Activity: Only a number is wanted here: how many lines in the records below contain the string "closed".

Data shown:
==================================================
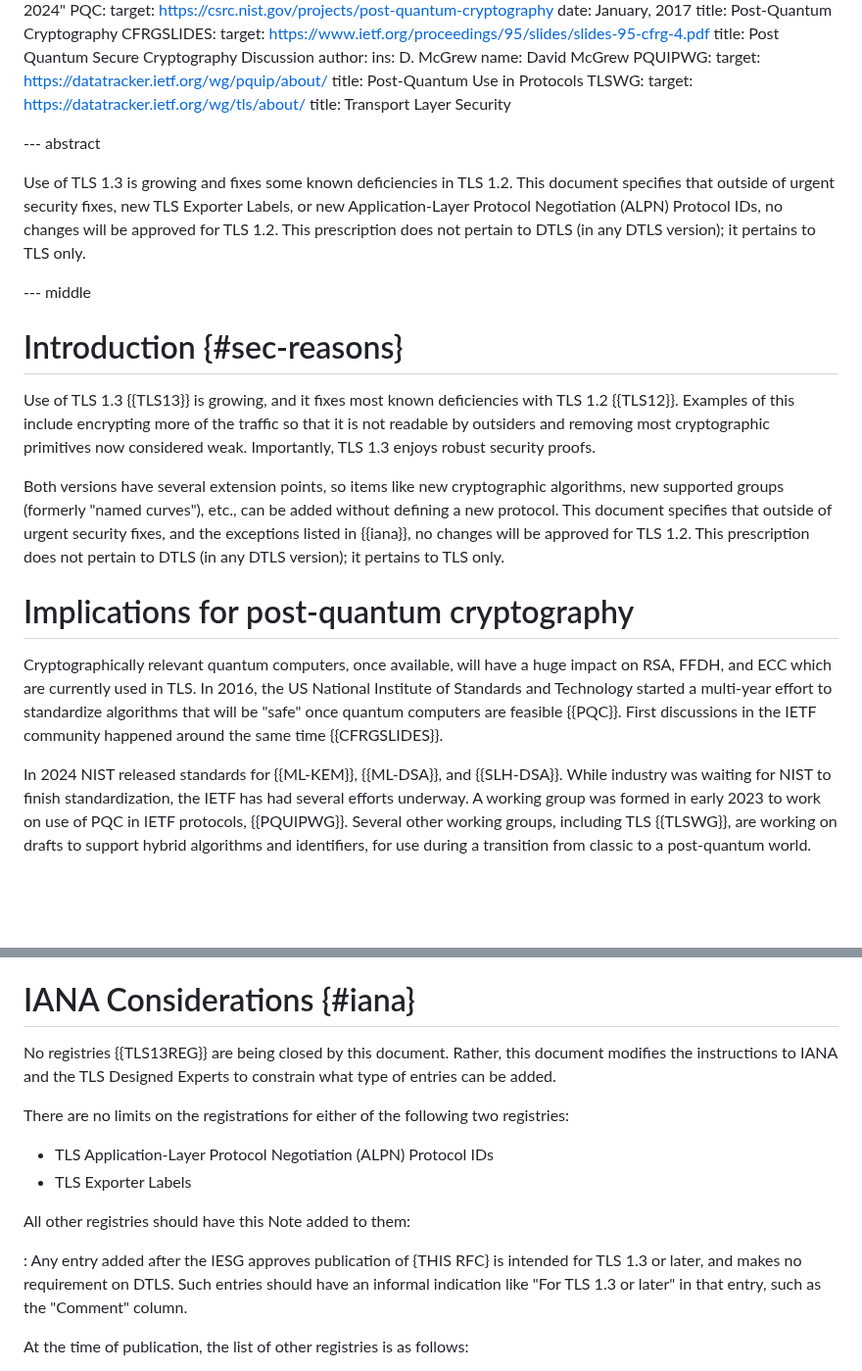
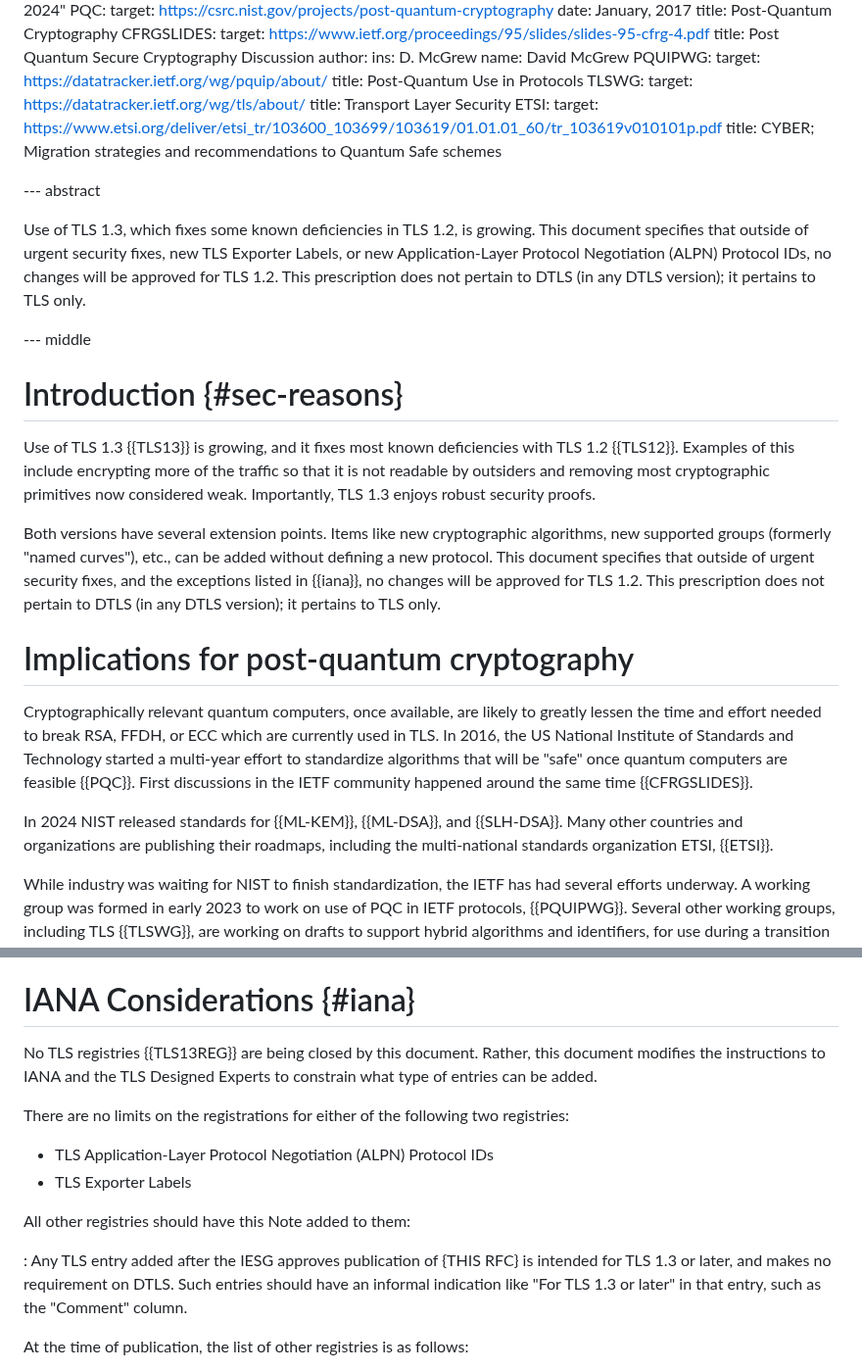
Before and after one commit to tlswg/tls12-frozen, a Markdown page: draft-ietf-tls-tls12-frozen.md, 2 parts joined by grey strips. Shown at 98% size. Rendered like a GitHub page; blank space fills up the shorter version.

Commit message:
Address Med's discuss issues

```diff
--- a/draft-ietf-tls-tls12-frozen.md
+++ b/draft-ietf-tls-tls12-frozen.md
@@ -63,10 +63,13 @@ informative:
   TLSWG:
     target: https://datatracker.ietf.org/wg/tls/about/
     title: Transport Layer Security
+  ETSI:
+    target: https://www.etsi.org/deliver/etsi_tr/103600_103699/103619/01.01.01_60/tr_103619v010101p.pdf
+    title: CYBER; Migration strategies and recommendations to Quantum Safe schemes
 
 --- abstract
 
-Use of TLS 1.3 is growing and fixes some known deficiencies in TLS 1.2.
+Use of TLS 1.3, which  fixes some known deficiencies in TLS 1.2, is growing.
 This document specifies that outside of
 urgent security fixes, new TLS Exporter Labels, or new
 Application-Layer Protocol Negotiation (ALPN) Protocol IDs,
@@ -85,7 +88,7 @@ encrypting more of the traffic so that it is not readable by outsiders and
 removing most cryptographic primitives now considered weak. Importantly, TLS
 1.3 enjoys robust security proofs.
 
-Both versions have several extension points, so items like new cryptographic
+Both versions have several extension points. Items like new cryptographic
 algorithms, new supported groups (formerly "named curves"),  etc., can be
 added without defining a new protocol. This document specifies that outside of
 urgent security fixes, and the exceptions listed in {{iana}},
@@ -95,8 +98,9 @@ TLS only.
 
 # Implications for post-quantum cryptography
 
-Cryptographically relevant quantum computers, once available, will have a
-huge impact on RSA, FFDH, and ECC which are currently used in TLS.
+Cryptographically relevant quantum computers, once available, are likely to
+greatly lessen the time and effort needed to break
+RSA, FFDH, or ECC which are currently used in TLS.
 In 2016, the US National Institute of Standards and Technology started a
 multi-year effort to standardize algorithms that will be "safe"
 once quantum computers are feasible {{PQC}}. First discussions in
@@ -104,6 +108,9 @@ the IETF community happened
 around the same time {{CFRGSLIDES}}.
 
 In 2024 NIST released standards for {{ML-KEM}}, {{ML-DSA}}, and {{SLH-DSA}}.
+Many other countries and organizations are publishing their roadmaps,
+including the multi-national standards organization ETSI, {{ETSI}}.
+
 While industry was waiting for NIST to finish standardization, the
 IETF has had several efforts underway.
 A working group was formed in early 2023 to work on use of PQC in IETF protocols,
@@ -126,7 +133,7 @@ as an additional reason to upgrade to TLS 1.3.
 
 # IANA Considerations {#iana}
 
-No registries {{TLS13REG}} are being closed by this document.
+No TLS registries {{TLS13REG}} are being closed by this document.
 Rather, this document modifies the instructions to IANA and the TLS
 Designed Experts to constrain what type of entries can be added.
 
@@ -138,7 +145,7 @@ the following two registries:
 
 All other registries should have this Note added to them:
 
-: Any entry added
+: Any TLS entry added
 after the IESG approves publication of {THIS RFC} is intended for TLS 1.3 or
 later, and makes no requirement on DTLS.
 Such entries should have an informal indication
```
==================================================
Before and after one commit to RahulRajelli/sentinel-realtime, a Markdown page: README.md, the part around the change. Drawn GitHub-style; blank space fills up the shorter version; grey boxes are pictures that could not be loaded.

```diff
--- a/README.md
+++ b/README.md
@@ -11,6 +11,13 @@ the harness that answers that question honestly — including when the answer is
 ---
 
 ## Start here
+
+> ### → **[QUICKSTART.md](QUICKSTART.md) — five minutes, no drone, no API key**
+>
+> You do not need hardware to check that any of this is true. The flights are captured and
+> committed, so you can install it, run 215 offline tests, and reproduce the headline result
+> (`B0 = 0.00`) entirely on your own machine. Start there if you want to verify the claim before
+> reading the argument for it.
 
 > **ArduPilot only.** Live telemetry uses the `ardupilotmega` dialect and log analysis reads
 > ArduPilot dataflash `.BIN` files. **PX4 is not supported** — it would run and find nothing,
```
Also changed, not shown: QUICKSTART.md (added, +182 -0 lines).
==================================================
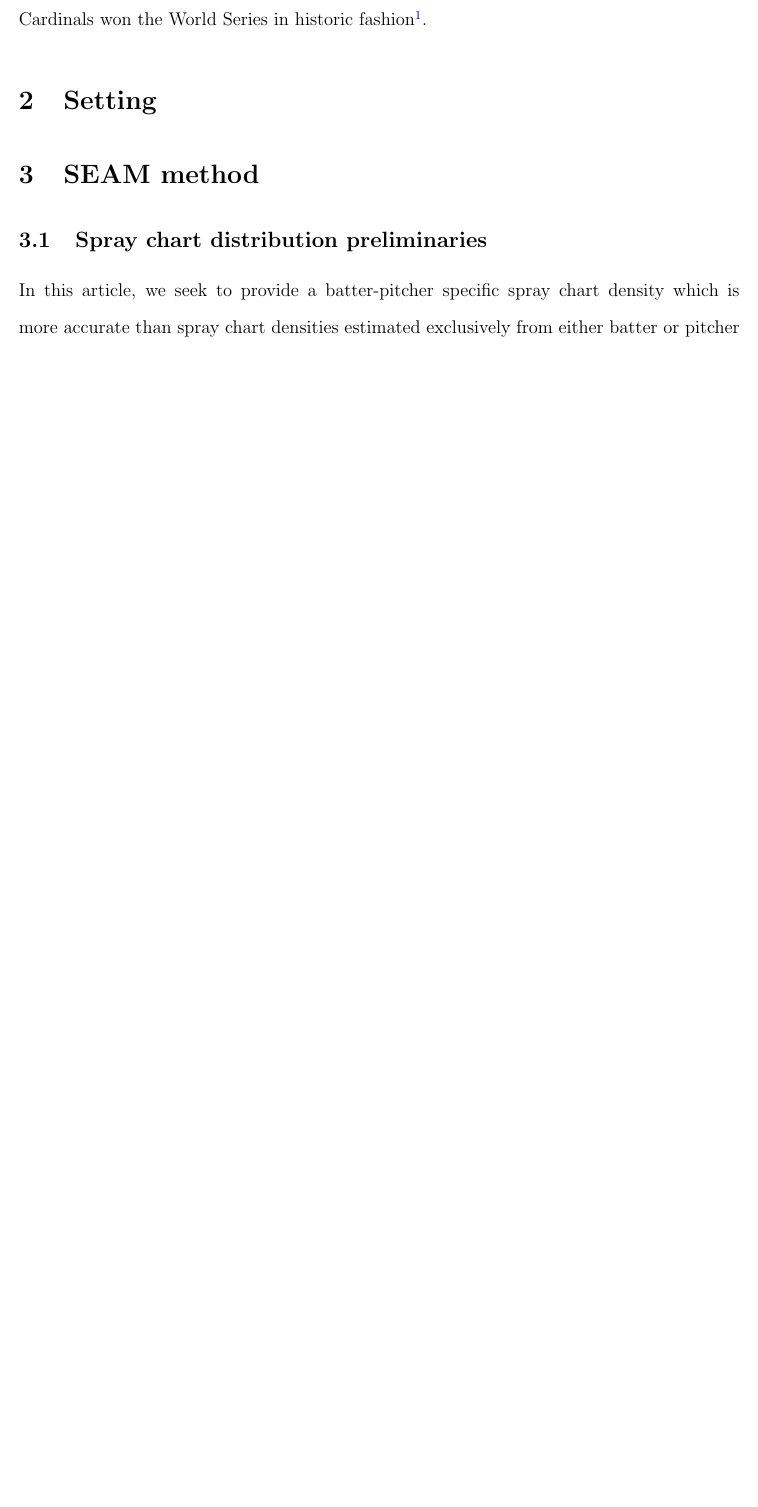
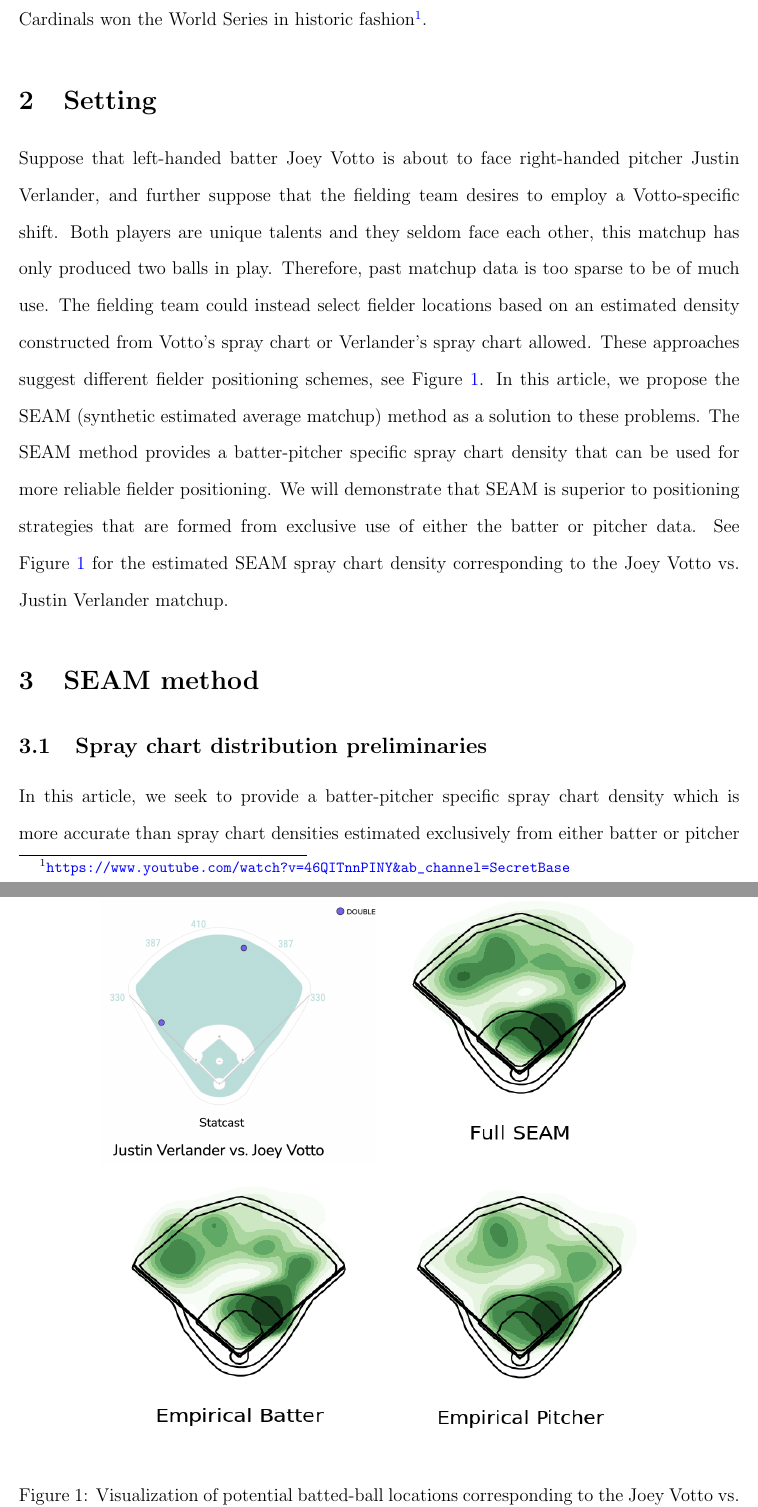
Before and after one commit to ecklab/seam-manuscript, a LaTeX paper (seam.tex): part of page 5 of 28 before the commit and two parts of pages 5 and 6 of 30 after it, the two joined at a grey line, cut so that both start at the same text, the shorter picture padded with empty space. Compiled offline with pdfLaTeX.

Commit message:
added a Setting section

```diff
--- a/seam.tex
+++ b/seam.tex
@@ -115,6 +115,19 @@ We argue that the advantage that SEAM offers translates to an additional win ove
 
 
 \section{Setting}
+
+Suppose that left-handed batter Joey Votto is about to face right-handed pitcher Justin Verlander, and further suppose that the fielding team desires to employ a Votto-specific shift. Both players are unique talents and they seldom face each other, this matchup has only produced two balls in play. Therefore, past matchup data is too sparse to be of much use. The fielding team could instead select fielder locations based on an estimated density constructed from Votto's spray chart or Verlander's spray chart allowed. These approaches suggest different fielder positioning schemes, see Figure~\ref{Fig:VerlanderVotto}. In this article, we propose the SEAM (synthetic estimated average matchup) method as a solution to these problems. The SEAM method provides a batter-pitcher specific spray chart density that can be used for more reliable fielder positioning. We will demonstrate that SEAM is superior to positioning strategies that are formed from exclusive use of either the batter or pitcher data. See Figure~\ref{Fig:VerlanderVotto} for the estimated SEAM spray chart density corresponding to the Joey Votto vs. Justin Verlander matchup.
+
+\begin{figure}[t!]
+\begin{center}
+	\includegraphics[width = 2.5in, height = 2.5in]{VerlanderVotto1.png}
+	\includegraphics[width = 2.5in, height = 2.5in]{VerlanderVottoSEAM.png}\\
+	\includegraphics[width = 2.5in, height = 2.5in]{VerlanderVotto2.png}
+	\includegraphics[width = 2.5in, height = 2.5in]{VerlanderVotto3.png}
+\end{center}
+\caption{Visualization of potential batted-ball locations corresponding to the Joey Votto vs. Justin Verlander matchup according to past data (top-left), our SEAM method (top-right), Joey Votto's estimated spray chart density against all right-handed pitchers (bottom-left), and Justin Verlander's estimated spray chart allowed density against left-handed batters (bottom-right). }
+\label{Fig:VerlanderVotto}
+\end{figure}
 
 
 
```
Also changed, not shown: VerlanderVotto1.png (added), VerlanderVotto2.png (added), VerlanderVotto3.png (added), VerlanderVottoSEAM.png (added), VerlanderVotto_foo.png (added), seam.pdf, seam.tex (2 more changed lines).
==================================================
Completed exercise: 2